[Material provided]
┄┄┄┄┄┄

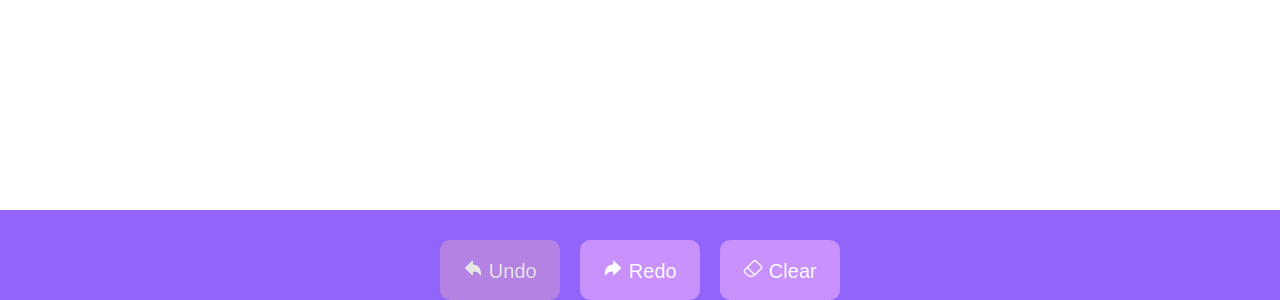
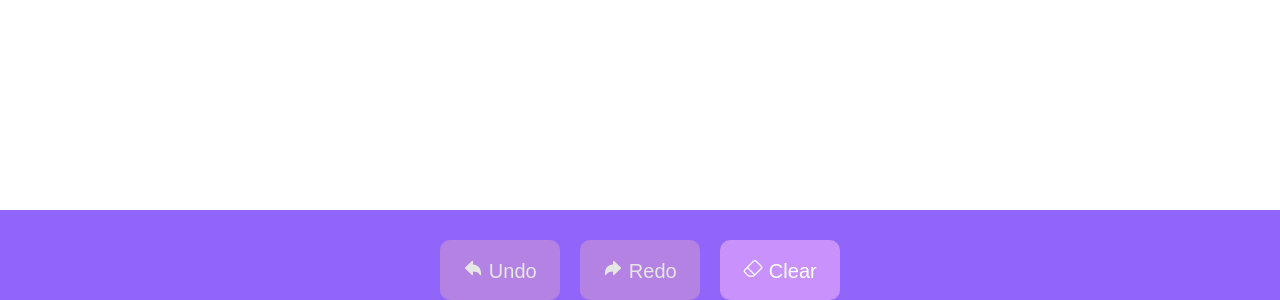
Before and after one commit to FSacerdote/Desafio-Redizz, a React (Vite) app: page / in a window 1280 px wide. Shown: the part 500-800 px from the top of the page. Built offline with nearby package versions, Linux system fonts and the light colour scheme.

Commit message:
feat: redo button functionalities

```diff
--- a/src/components/Tela.jsx
+++ b/src/components/Tela.jsx
@@ -12,6 +12,7 @@ export default function Tela (){
     function handleClick(event){
         const { clientX, clientY } = event
         setDotsList([...dotsList, {clientX, clientY}])
+        setRemovedDots([])
     }
 
     function handleClear(){
@@ -24,6 +25,11 @@ export default function Tela (){
         setDotsList(dotsList)
     }
 
+    function handleRedo(){
+        setDotsList([...dotsList, removedDots.pop()])
+        setRemovedDots(removedDots)
+    }
+
     return(
         <PageContainer>
             <ScreenContainer onClick={handleClick}>
@@ -31,7 +37,7 @@ export default function Tela (){
             </ScreenContainer>
             <ButtonContainer>
                 <Undo onClick={handleUndo} disabled={dotsList.length === 0}> <IoArrowUndo/> Undo</Undo>
-                <Undo> <IoArrowRedo/> Redo</Undo>
+                <Undo onClick={handleRedo} disabled={removedDots.length === 0}> <IoArrowRedo/> Redo</Undo>
                 <Clear onClick={handleClear}> <BsEraser /> Clear</Clear>
             </ButtonContainer>
         </PageContainer>
```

┄┄┄┄┄┄

[What you have to do] Find and copy each line above that includes the string "ScreenContainer".

[Response area]
             <ScreenContainer onClick={handleClick}>
             </ScreenContainer>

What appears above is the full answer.